Items from a data source
....................

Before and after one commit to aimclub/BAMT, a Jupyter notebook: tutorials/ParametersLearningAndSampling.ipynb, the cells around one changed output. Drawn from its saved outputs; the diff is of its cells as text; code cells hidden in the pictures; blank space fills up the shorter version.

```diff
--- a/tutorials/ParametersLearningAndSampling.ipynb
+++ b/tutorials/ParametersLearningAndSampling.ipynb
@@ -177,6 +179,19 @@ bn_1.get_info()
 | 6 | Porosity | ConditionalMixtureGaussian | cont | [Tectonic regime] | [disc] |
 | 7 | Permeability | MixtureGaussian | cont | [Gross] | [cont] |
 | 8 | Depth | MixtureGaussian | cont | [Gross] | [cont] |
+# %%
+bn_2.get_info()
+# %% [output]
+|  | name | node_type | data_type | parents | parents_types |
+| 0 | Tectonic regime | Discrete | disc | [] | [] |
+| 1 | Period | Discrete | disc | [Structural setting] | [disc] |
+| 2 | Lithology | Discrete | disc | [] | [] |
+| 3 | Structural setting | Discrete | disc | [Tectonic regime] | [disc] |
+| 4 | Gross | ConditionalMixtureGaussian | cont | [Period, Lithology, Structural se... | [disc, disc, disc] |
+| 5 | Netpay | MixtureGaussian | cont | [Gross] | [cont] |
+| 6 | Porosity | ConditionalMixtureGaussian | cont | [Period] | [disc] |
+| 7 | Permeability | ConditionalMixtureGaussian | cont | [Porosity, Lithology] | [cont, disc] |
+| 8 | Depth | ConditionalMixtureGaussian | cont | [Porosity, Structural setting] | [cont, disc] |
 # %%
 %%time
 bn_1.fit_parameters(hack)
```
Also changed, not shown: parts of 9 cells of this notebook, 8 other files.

....................

EXERCISE DIRECTIONS:
Working through the entries line by line, count those containing "Discrete" and report only the number.

YOUR RESPONSE:
4